▶ **INSTRUCTIONS FOR THE TASK**: Search the records for the string "black" and copy every line in which it appears.

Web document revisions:
^^^^^^^^^^^^^^^^

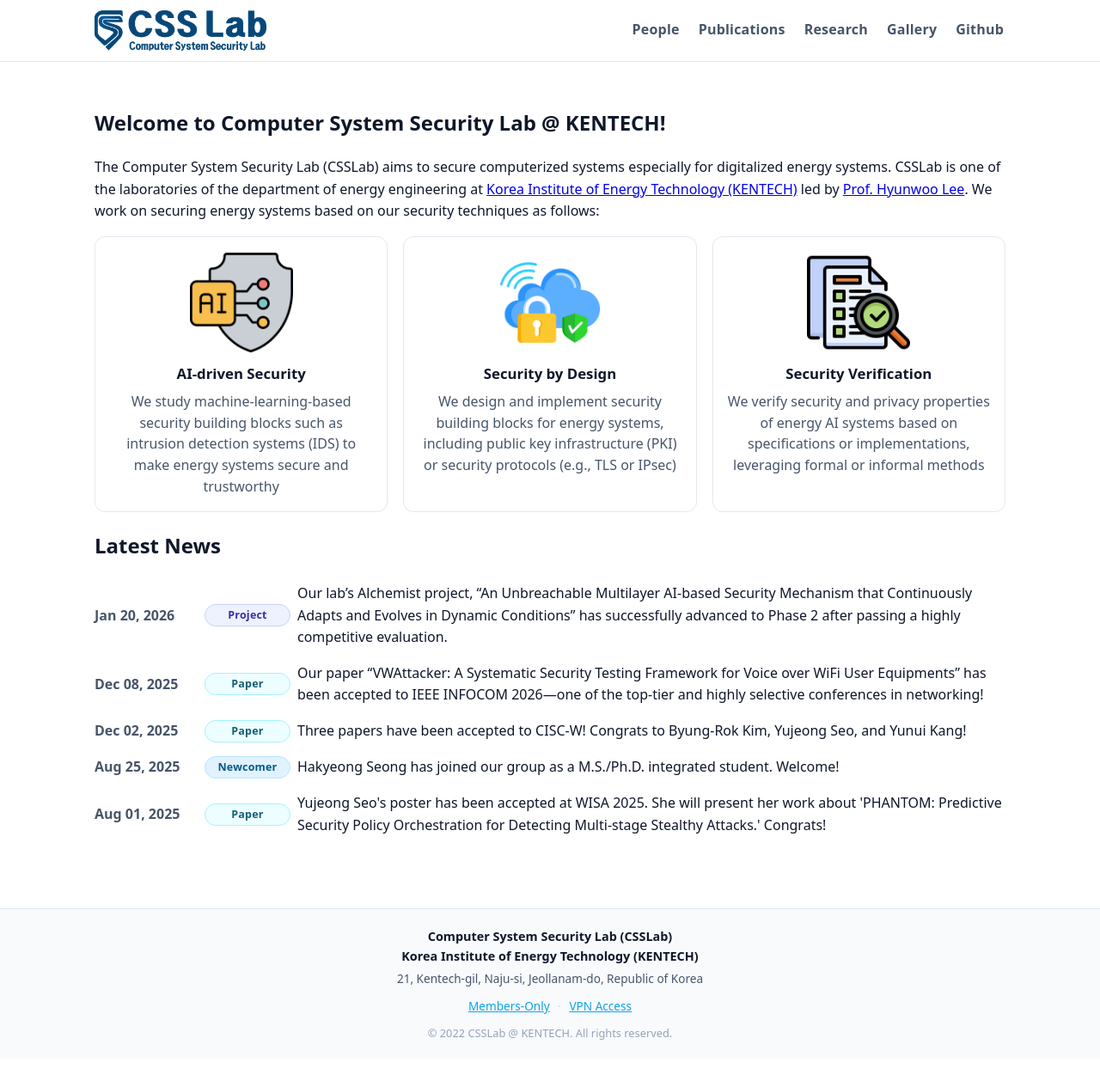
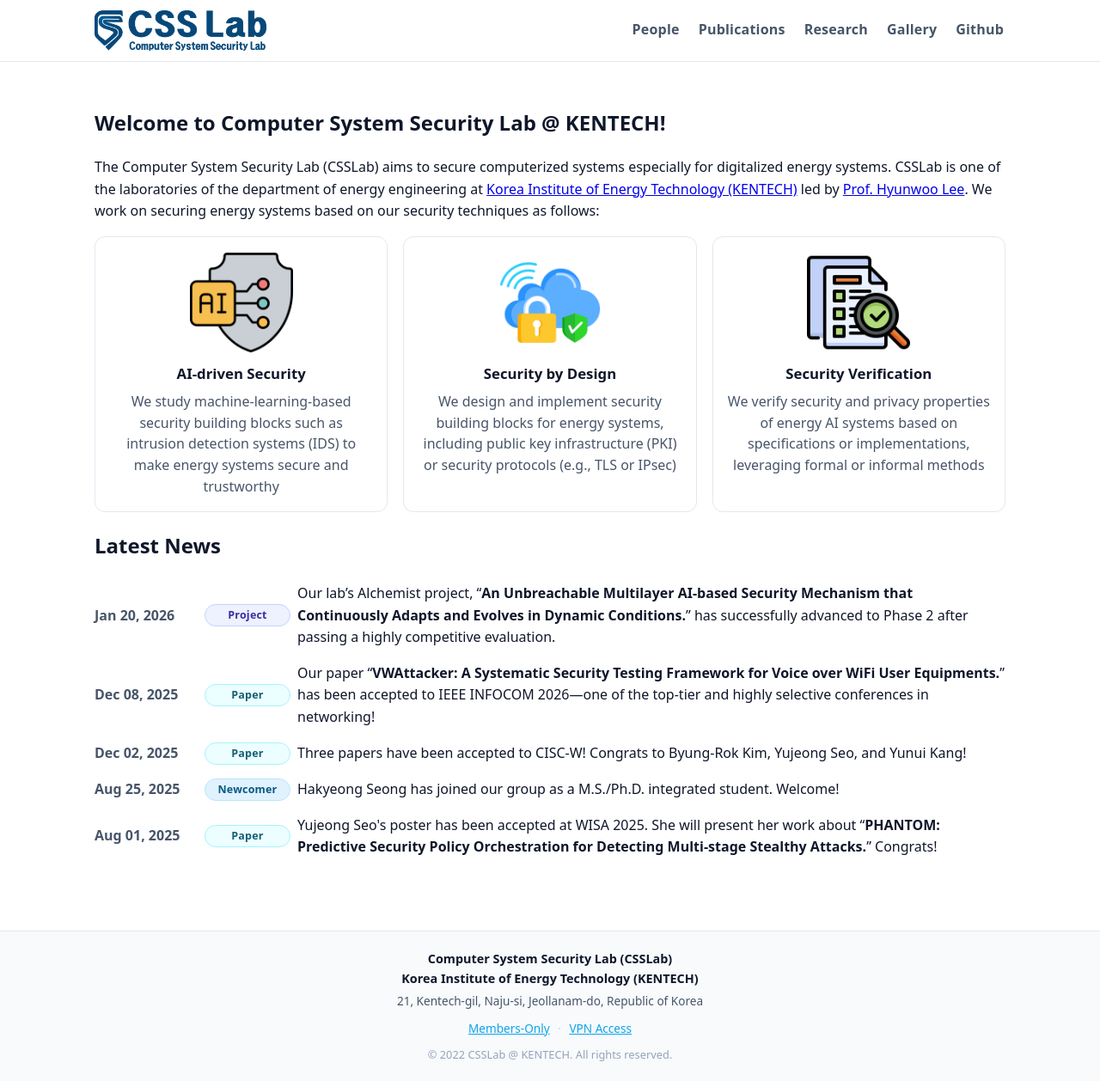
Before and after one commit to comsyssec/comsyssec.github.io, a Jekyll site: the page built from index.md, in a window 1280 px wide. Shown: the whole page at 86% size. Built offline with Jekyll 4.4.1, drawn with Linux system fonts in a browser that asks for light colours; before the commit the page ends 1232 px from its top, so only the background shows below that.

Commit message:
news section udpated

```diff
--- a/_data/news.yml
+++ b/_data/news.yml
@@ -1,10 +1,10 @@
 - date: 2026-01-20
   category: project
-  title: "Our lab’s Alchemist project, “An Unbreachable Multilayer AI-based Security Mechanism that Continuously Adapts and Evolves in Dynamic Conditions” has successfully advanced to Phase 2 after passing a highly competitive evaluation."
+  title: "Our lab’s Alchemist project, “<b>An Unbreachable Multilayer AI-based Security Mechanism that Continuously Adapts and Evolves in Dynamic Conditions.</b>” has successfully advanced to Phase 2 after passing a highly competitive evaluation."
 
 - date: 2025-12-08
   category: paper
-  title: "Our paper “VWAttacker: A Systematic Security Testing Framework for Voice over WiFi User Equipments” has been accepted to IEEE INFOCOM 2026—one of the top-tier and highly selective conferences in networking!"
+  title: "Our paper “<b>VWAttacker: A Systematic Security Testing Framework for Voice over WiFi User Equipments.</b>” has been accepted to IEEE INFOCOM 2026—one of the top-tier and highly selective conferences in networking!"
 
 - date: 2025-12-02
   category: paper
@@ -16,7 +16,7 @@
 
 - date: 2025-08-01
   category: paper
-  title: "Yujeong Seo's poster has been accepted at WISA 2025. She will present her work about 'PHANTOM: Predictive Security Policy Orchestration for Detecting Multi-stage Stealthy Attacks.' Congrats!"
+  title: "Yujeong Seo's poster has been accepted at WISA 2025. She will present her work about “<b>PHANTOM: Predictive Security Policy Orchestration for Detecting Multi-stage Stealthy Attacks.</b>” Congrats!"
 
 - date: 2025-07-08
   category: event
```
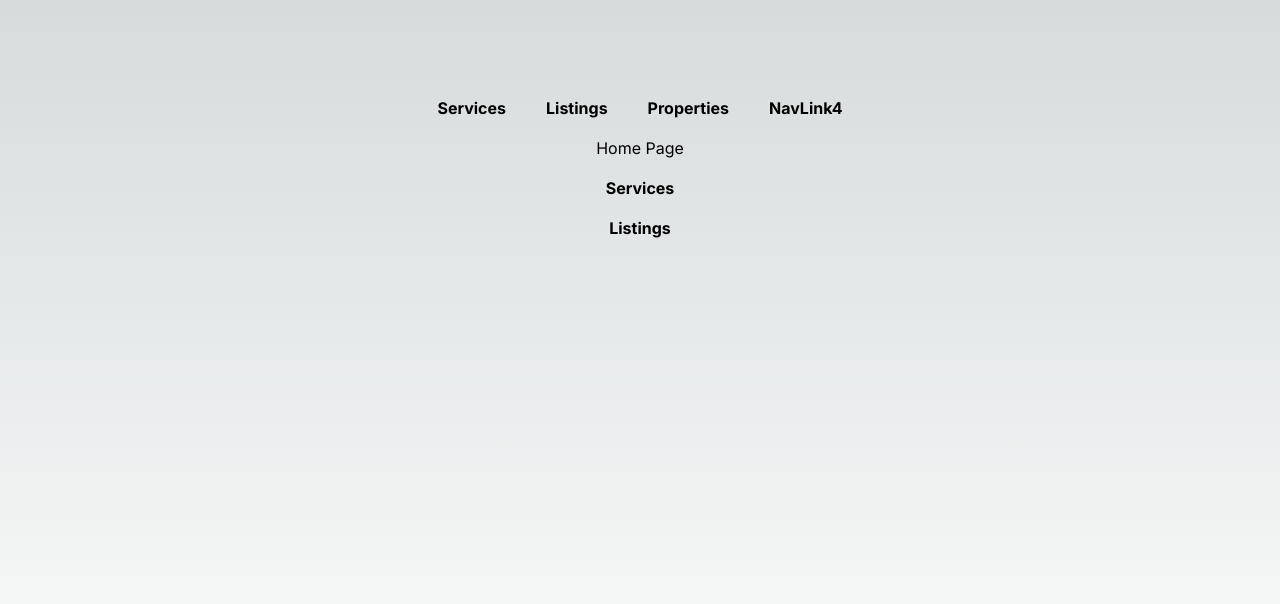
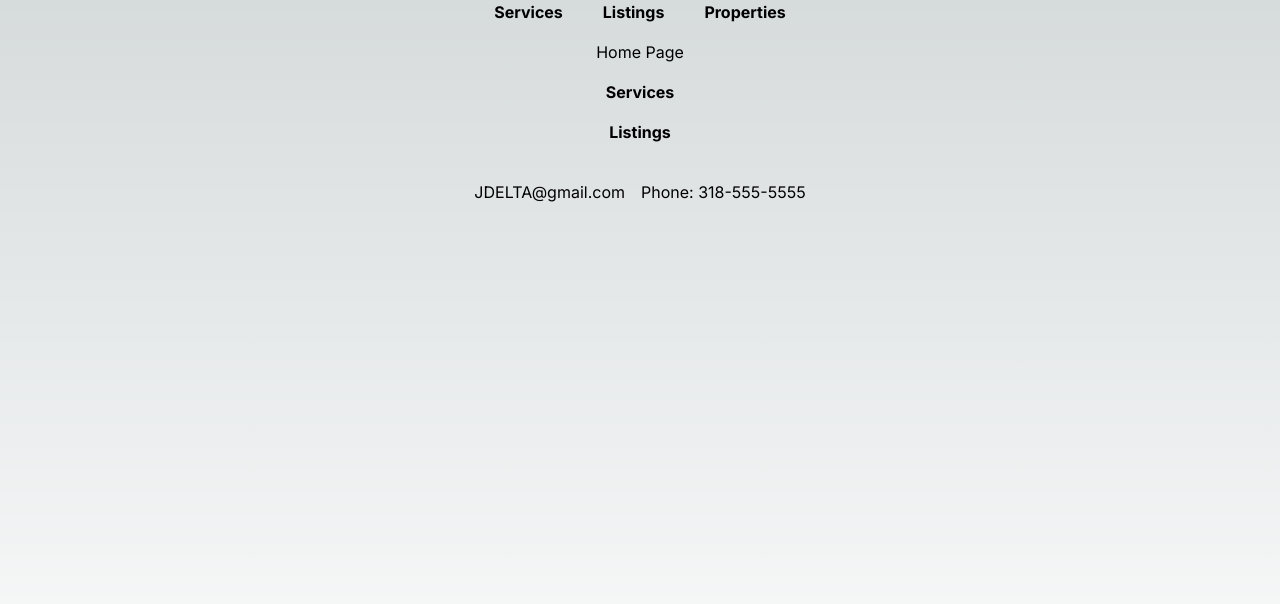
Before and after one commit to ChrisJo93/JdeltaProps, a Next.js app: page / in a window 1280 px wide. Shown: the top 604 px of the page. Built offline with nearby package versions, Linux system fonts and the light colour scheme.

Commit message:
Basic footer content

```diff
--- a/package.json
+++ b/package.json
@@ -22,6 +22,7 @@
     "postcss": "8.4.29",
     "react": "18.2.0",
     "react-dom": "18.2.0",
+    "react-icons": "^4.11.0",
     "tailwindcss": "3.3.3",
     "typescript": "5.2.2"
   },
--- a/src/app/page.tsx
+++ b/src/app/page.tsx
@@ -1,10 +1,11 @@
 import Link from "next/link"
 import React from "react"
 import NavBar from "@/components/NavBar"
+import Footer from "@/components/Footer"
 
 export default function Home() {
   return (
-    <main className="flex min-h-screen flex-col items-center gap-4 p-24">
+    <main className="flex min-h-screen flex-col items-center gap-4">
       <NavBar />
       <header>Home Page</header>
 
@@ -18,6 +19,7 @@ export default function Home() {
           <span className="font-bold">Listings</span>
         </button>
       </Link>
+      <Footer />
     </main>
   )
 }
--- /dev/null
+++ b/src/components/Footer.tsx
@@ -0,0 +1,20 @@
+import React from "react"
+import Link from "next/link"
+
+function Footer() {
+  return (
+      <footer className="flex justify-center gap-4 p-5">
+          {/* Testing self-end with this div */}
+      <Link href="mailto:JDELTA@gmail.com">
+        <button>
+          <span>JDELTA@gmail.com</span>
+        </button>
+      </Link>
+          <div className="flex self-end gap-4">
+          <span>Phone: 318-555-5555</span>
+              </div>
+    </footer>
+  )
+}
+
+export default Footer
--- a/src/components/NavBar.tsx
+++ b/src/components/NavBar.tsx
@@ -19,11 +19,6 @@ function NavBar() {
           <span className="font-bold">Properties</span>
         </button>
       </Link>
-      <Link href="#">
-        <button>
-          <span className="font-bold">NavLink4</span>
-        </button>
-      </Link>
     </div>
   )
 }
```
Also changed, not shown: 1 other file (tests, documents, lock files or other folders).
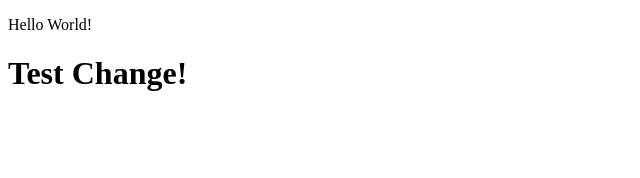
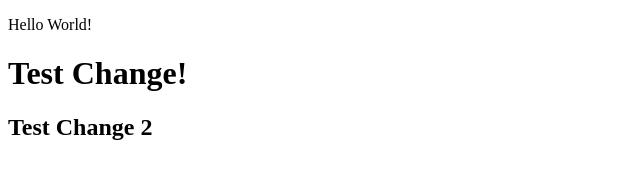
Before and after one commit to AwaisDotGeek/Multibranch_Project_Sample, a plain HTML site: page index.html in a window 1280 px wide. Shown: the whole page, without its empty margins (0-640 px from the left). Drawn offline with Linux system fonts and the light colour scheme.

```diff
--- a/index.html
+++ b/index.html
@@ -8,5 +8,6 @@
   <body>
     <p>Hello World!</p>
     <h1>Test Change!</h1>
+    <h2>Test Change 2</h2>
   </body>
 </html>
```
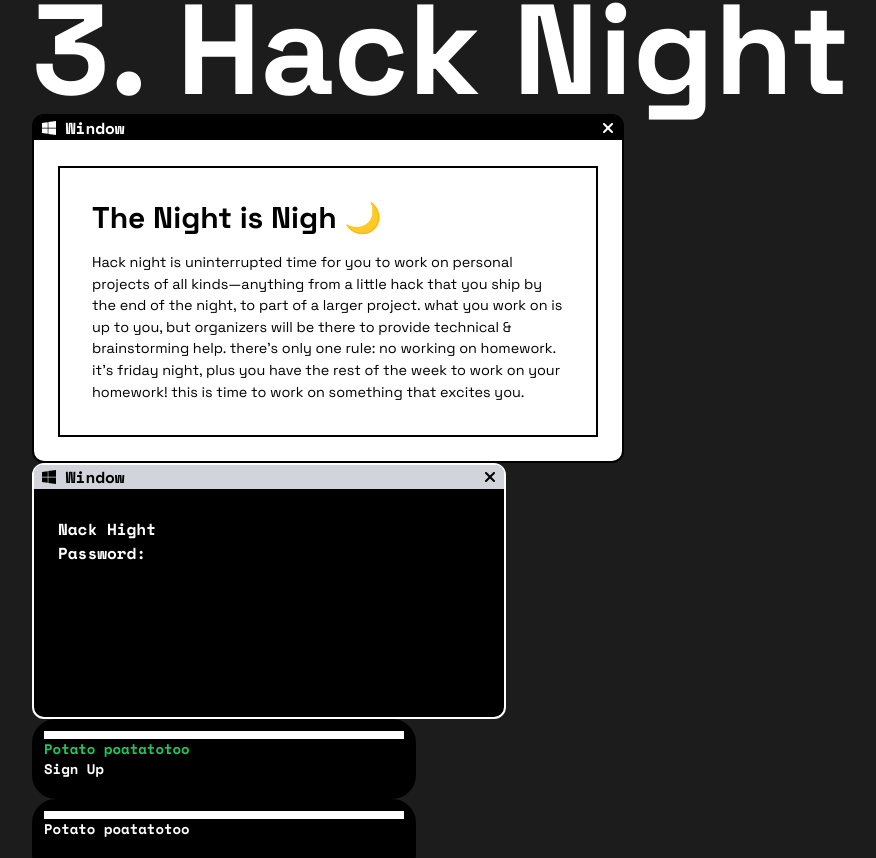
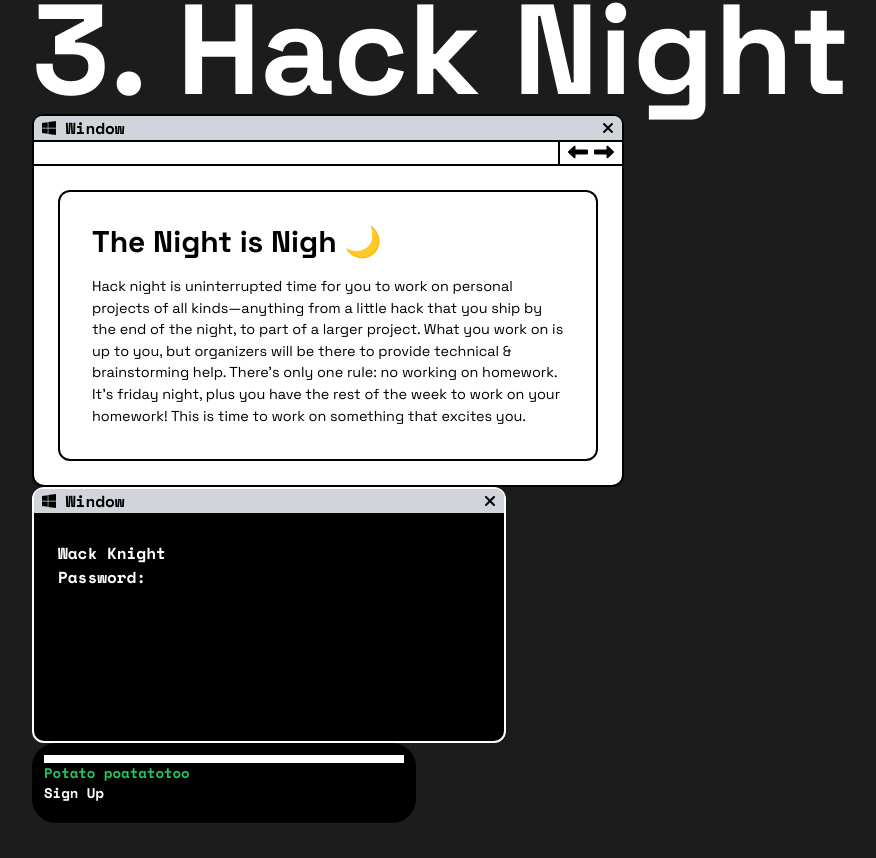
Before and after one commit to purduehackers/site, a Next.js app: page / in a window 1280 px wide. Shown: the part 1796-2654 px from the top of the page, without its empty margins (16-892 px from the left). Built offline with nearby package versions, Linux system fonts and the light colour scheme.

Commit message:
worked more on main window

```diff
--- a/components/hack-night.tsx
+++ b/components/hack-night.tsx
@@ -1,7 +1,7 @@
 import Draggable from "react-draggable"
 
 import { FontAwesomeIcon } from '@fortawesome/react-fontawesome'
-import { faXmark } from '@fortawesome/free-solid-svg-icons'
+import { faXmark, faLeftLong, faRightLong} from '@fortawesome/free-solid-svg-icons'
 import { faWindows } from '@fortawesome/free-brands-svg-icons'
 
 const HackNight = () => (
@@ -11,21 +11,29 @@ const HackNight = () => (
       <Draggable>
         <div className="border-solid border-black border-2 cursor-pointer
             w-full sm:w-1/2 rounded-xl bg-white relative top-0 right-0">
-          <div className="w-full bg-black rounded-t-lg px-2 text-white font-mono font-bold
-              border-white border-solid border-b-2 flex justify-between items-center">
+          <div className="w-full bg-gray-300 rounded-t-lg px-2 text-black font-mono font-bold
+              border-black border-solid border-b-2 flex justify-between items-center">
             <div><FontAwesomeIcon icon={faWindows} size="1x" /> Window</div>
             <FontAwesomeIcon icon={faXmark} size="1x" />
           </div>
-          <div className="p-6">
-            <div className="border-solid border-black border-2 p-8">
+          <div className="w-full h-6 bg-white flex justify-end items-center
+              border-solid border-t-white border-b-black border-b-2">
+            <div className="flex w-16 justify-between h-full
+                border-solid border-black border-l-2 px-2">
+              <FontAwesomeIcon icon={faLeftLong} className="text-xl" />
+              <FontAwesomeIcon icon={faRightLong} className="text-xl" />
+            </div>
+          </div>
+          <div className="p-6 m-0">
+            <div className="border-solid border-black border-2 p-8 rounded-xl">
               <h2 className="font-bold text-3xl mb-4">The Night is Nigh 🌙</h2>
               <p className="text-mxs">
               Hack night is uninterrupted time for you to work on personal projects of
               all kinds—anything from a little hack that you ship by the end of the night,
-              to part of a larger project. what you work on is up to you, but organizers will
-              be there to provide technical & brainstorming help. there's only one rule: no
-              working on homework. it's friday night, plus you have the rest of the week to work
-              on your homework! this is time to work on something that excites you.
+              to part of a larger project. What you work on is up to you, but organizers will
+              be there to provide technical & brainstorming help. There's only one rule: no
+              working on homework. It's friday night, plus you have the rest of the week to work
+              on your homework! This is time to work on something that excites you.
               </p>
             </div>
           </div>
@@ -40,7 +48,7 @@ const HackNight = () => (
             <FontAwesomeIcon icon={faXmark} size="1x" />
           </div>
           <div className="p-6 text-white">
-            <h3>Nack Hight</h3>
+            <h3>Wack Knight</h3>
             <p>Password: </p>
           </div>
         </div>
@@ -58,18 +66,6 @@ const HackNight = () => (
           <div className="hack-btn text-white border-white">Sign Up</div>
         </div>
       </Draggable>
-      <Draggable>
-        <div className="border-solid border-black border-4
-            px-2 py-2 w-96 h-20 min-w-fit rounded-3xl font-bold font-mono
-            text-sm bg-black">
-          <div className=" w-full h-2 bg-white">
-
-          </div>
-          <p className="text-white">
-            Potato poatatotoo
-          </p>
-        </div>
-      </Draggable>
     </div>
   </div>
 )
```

^^^^^^^^^^^^^^^^

▶ **EXERCISE RESULT**:
         <div className="border-solid border-black border-2 cursor-pointer
-          <div className="w-full bg-black rounded-t-lg px-2 text-white font-mono font-bold
+          <div className="w-full bg-gray-300 rounded-t-lg px-2 text-black font-mono font-bold
+              border-black border-solid border-b-2 flex justify-between items-center">
-            <div className="border-solid border-black border-2 p-8">
+              border-solid border-t-white border-b-black border-b-2">
+                border-solid border-black border-l-2 px-2">
+            <div className="border-solid border-black border-2 p-8 rounded-xl">
-        <div className="border-solid border-black border-4
-            text-sm bg-black">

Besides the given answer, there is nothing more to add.